- **Directions**
The response should hold each line from the entries below where "PRICE" is found.

● ● ●

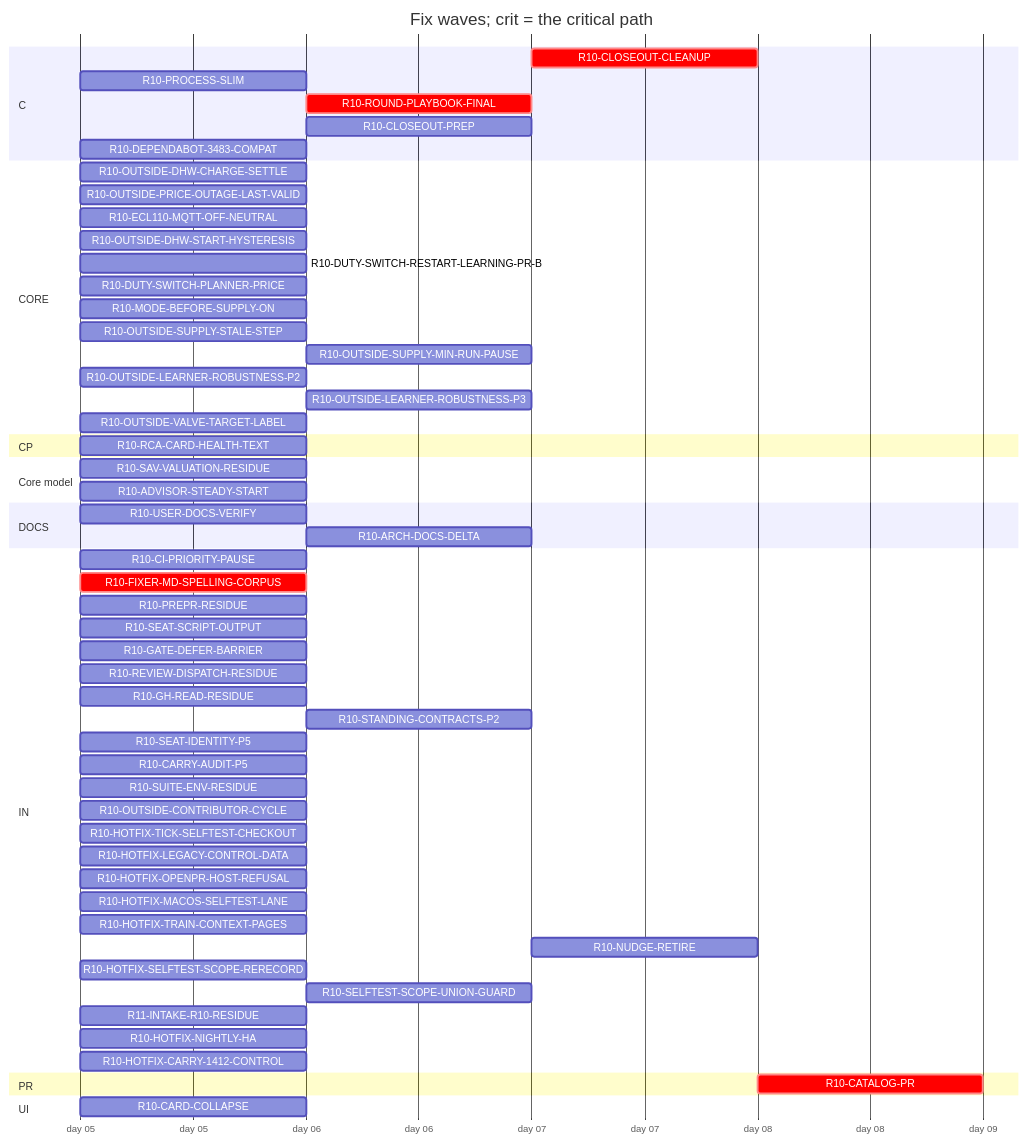
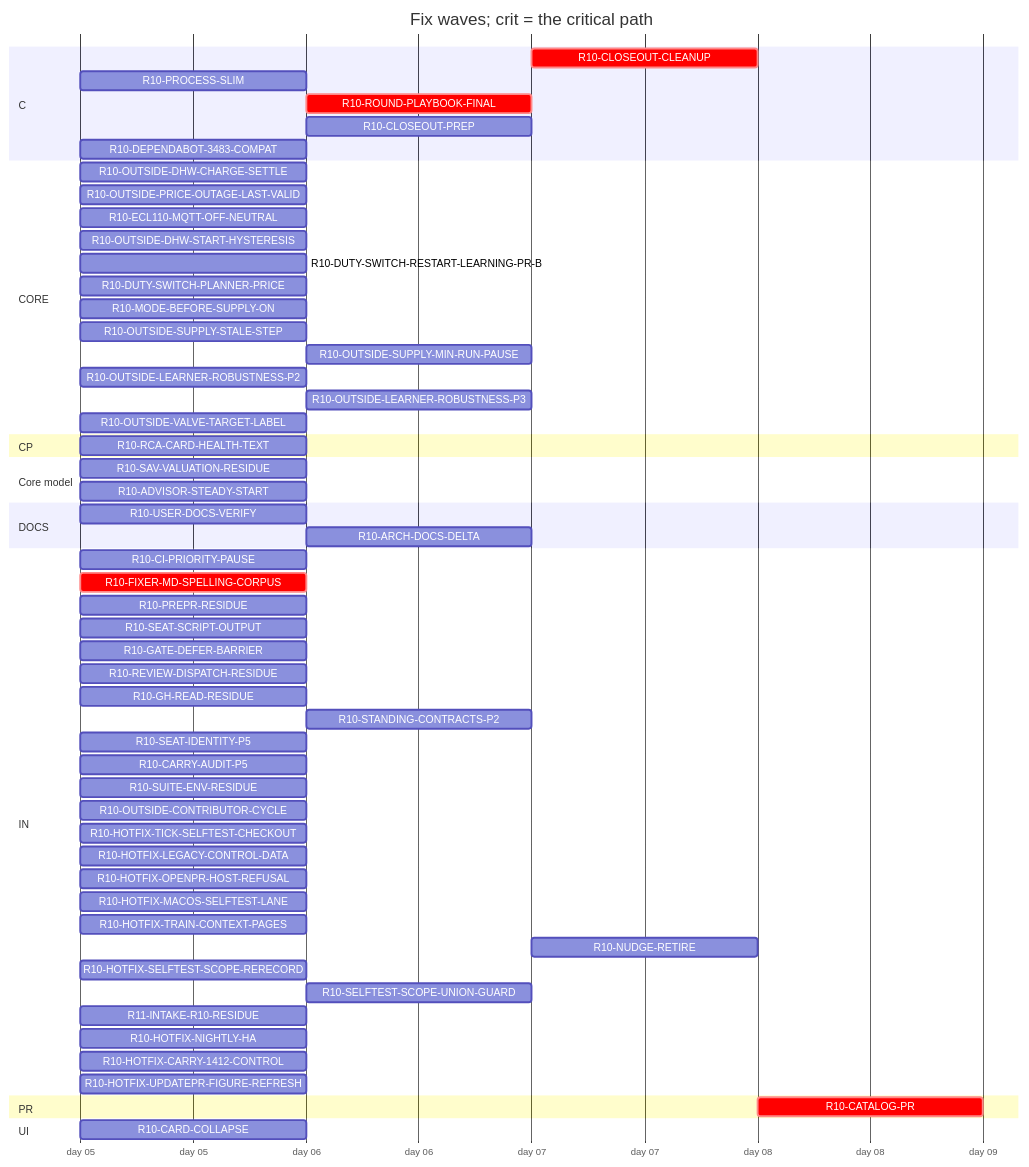
Before and after one commit to tvofi/heatpump_optimizer: the diagram in handoff/round10/state/PLAN-TABLE.md, drawn with Mermaid. The commit also changed other lines of this file and 3 other files, not shown here.

Commit message:
state: FLOW-BOARD.md, NEXT-SESSION-PROMPT.md, PLAN-TABLE.md, RESUME-CURRENT.md regenerated (state_docs.py)

````diff
--- a/handoff/round10/state/PLAN-TABLE.md
+++ b/handoff/round10/state/PLAN-TABLE.md
@@ -21,61 +21,62 @@
 ```mermaid
 gantt
   title Fix waves; crit = the critical path
   dateFormat YYYY-MM-DD
   axisFormat day %d
   section C
     R10-CLOSEOUT-CLEANUP :crit, r10CLOSEOUTCLEANUP, after r10USERDOCSVERIFY r10ROUNDPLAYBOOKFINAL r10CLOSEOUTPREP r10ARCHDOCSDELTA, 1d
     R10-PROCESS-SLIM :r10PROCESSSLIM, 2026-01-05, 1d
     R10-ROUND-PLAYBOOK-FINAL :crit, r10ROUNDPLAYBOOKFINAL, after r10FIXERMDSPELLINGCORPUS, 1d
     R10-CLOSEOUT-PREP :r10CLOSEOUTPREP, after r10FIXERMDSPELLINGCORPUS, 1d
     R10-DEPENDABOT-3483-COMPAT :r10DEPENDABOT3483COMPAT, 2026-01-05, 1d
   section CORE
     R10-OUTSIDE-DHW-CHARGE-SETTLE :r10OUTSIDEDHWCHARGESETTLE, 2026-01-05, 1d
     R10-OUTSIDE-PRICE-OUTAGE-LAST-VALID :r10OUTSIDEPRICEOUTAGELASTVALID, 2026-01-05, 1d
     R10-ECL110-MQTT-OFF-NEUTRAL :r10ECL110MQTTOFFNEUTRAL, 2026-01-05, 1d
     R10-OUTSIDE-DHW-START-HYSTERESIS :r10OUTSIDEDHWSTARTHYSTERESIS, 2026-01-05, 1d
     R10-DUTY-SWITCH-RESTART-LEARNING-PR-B :r10DUTYSWITCHRESTARTLEARNINGPRB, 2026-01-05, 1d
     R10-DUTY-SWITCH-PLANNER-PRICE :r10DUTYSWITCHPLANNERPRICE, 2026-01-05, 1d
     R10-MODE-BEFORE-SUPPLY-ON :r10MODEBEFORESUPPLYON, 2026-01-05, 1d
     R10-OUTSIDE-SUPPLY-STALE-STEP :r10OUTSIDESUPPLYSTALESTEP, 2026-01-05, 1d
     R10-OUTSIDE-SUPPLY-MIN-RUN-PAUSE :r10OUTSIDESUPPLYMINRUNPAUSE, after r10OUTSIDESUPPLYSTALESTEP, 1d
     R10-OUTSIDE-LEARNER-ROBUSTNESS-P2 :r10OUTSIDELEARNERROBUSTNESSP2, 2026-01-05, 1d
     R10-OUTSIDE-LEARNER-ROBUSTNESS-P3 :r10OUTSIDELEARNERROBUSTNESSP3, after r10OUTSIDELEARNERROBUSTNESSP2, 1d
     R10-OUTSIDE-VALVE-TARGET-LABEL :r10OUTSIDEVALVETARGETLABEL, 2026-01-05, 1d
   section CP
     R10-RCA-CARD-HEALTH-TEXT :r10RCACARDHEALTHTEXT, 2026-01-05, 1d
   section Core model
     R10-SAV-VALUATION-RESIDUE :r10SAVVALUATIONRESIDUE, 2026-01-05, 1d
     R10-ADVISOR-STEADY-START :r10ADVISORSTEADYSTART, 2026-01-05, 1d
   section DOCS
     R10-USER-DOCS-VERIFY :r10USERDOCSVERIFY, 2026-01-05, 1d
     R10-ARCH-DOCS-DELTA :r10ARCHDOCSDELTA, after r10SAVVALUATIONRESIDUE r10ADVISORSTEADYSTART r10PROCESSSLIM, 1d
   section IN
     R10-CI-PRIORITY-PAUSE :r10CIPRIORITYPAUSE, 2026-01-05, 1d
     R10-FIXER-MD-SPELLING-CORPUS :crit, r10FIXERMDSPELLINGCORPUS, 2026-01-05, 1d
     R10-PREPR-RESIDUE :r10PREPRRESIDUE, 2026-01-05, 1d
     R10-SEAT-SCRIPT-OUTPUT :r10SEATSCRIPTOUTPUT, 2026-01-05, 1d
     R10-GATE-DEFER-BARRIER :r10GATEDEFERBARRIER, 2026-01-05, 1d
     R10-REVIEW-DISPATCH-RESIDUE :r10REVIEWDISPATCHRESIDUE, 2026-01-05, 1d
     R10-GH-READ-RESIDUE :r10GHREADRESIDUE, 2026-01-05, 1d
     R10-STANDING-CONTRACTS-P2 :r10STANDINGCONTRACTSP2, after r10FIXERMDSPELLINGCORPUS, 1d
     R10-SEAT-IDENTITY-P5 :r10SEATIDENTITYP5, 2026-01-05, 1d
     R10-CARRY-AUDIT-P5 :r10CARRYAUDITP5, 2026-01-05, 1d
     R10-SUITE-ENV-RESIDUE :r10SUITEENVRESIDUE, 2026-01-05, 1d
     R10-OUTSIDE-CONTRIBUTOR-CYCLE :r10OUTSIDECONTRIBUTORCYCLE, 2026-01-05, 1d
     R10-HOTFIX-TICK-SELFTEST-CHECKOUT :r10HOTFIXTICKSELFTESTCHECKOUT, 2026-01-05, 1d
     R10-HOTFIX-LEGACY-CONTROL-DATA :r10HOTFIXLEGACYCONTROLDATA, 2026-01-05, 1d
     R10-HOTFIX-OPENPR-HOST-REFUSAL :r10HOTFIXOPENPRHOSTREFUSAL, 2026-01-05, 1d
     R10-HOTFIX-MACOS-SELFTEST-LANE :r10HOTFIXMACOSSELFTESTLANE, 2026-01-05, 1d
     R10-HOTFIX-TRAIN-CONTEXT-PAGES :r10HOTFIXTRAINCONTEXTPAGES, 2026-01-05, 1d
     R10-NUDGE-RETIRE :r10NUDGERETIRE, after r10ROUNDPLAYBOOKFINAL, 1d
     R10-HOTFIX-SELFTEST-SCOPE-RERECORD :r10HOTFIXSELFTESTSCOPERERECORD, 2026-01-05, 1d
     R10-SELFTEST-SCOPE-UNION-GUARD :r10SELFTESTSCOPEUNIONGUARD, after r10HOTFIXSELFTESTSCOPERERECORD, 1d
     R11-INTAKE-R10-RESIDUE :r11INTAKER10RESIDUE, 2026-01-05, 1d
     R10-HOTFIX-NIGHTLY-HA :r10HOTFIXNIGHTLYHA, 2026-01-05, 1d
     R10-HOTFIX-CARRY-1412-CONTROL :r10HOTFIXCARRY1412CONTROL, 2026-01-05, 1d
+    R10-HOTFIX-UPDATEPR-FIGURE-REFRESH :r10HOTFIXUPDATEPRFIGUREREFRESH, 2026-01-05, 1d
   section PR
     R10-CATALOG-PR :crit, r10CATALOGPR, after r10USERDOCSVERIFY r10ROUNDPLAYBOOKFINAL r10CLOSEOUTCLEANUP r10CLOSEOUTPREP r10ARCHDOCSDELTA, 1d
   section UI
     R10-CARD-COLLAPSE :r10CARDCOLLAPSE, 2026-01-05, 1d
 ```
````
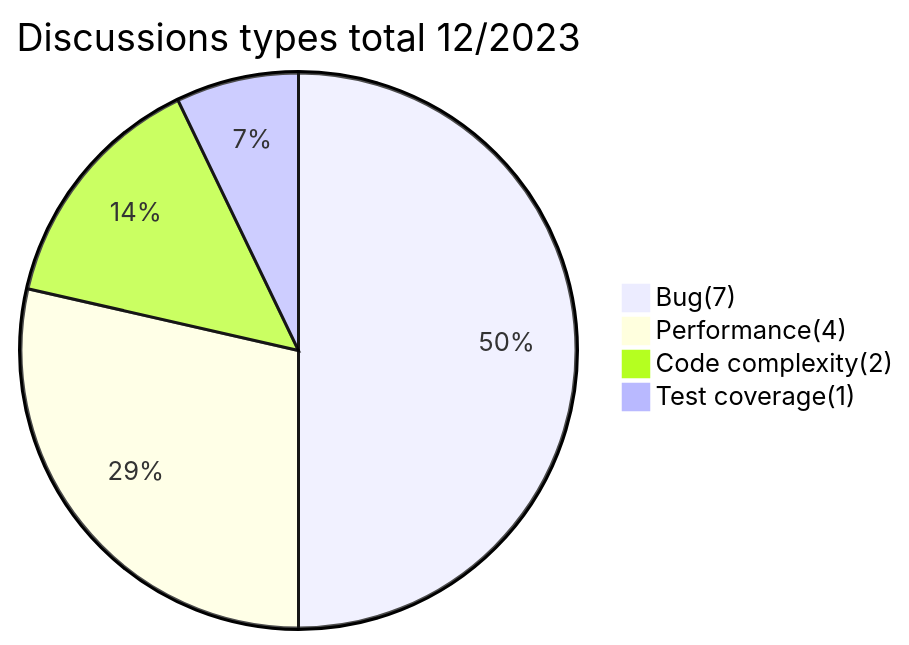
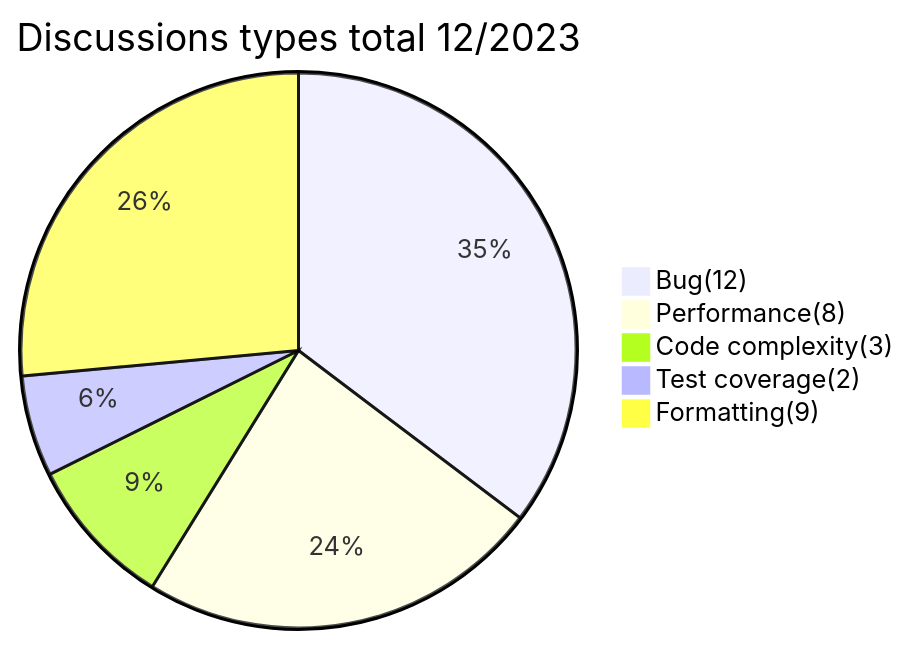
Before and after one commit to AlexSim93/pull-request-analytics-action: the diagram in README.md, drawn with Mermaid. The commit also changed other lines of this file, not shown here.

````diff
--- a/README.md
+++ b/README.md
@@ -82,8 +90,9 @@
 ```mermaid
 pie
 title Discussions types total 12/2023
-"Bug(7)":7
-"Performance(4)":4
-"Code complexity(2)":2
-"Test coverage(1)":1
+"Bug(12)":12
+"Performance(8)":8
+"Code complexity(3)":3
+"Test coverage(2)":2
+"Formatting(9)":9
 ```
````
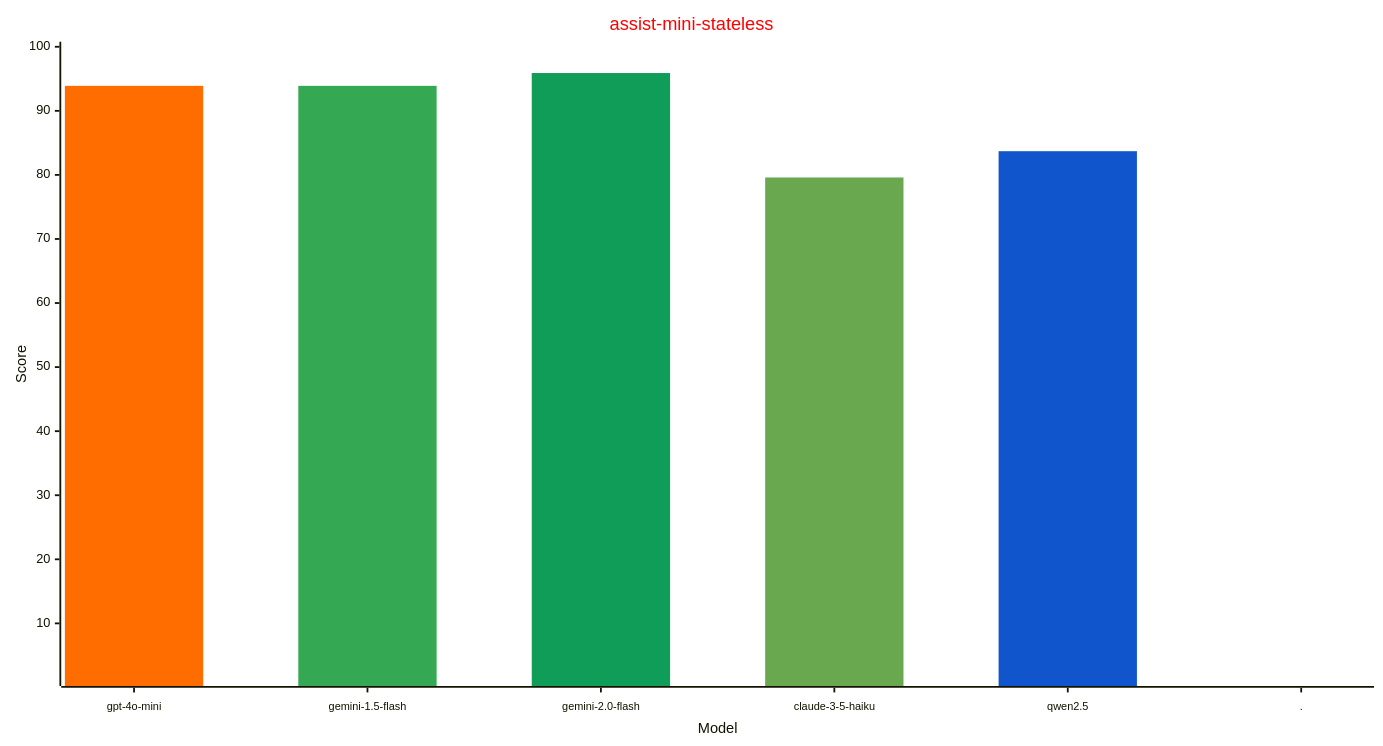
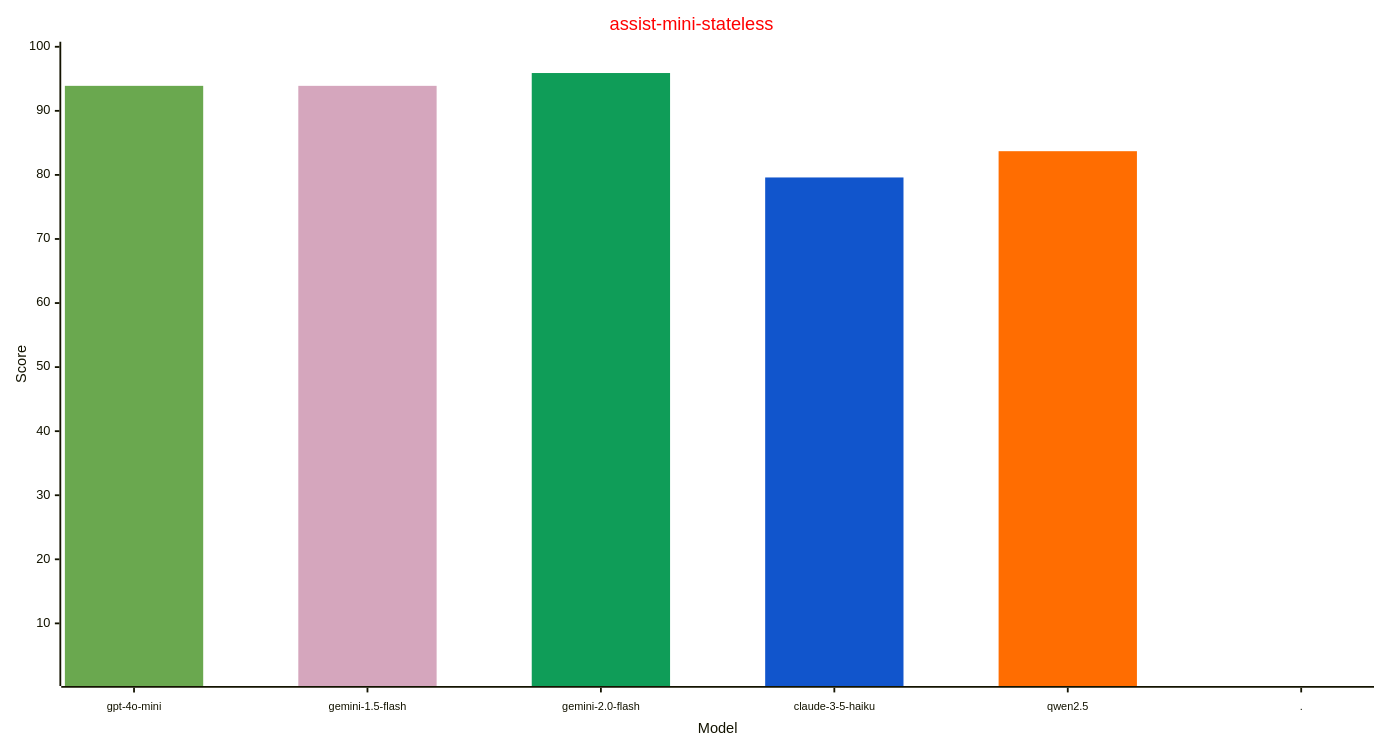
The second of 4 diagrams in reports/README.md (allenporter/home-assistant-datasets), drawn with Mermaid before and after one commit. The commit also changed other lines of this file and 2 other files, not shown here.

````diff
--- a/reports/README.md
+++ b/reports/README.md
@@ -104,26 +104,26 @@
 ```mermaid
 ---
 config:
     xyChart:
         width: 1500
         height: 800
         xAxis:
           labelFontSize: 12
           labelPadding: 8
     themeVariables:
         xyChart:
             titleColor: "#ff0000"
-            plotColorPalette: "#ff6d01, #34a853, #0f9d58, #6aa84f, #1155cc, #4285f4"
+            plotColorPalette: "#6aa84f, #d5a6bd, #0f9d58, #1155cc, #ff6d01, #4285f4"
 
 ---
 xychart-beta
   title "assist-mini-stateless"
   x-axis "Model" [gpt-4o-mini, gemini-1.5-flash, gemini-2.0-flash, claude-3-5-haiku, qwen2.5, .]
   y-axis "Score" 1 --> 100
   bar [93.9, 0.0, 0.0, 0.0, 0.0, 0.0]
   bar [0.0, 93.9, 0.0, 0.0, 0.0, 0.0]
   bar [0.0, 0.0, 95.9, 0.0, 0.0, 0.0]
   bar [0.0, 0.0, 0.0, 79.6, 0.0, 0.0]
   bar [0.0, 0.0, 0.0, 0.0, 83.7, 0.0]
   bar [0.0, 0.0, 0.0, 0.0, 0.0, -1.0]
 ```
````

● ● ●

- **Output below**
     R10-OUTSIDE-PRICE-OUTAGE-LAST-VALID :r10OUTSIDEPRICEOUTAGELASTVALID, 2026-01-05, 1d
     R10-DUTY-SWITCH-PLANNER-PRICE :r10DUTYSWITCHPLANNERPRICE, 2026-01-05, 1d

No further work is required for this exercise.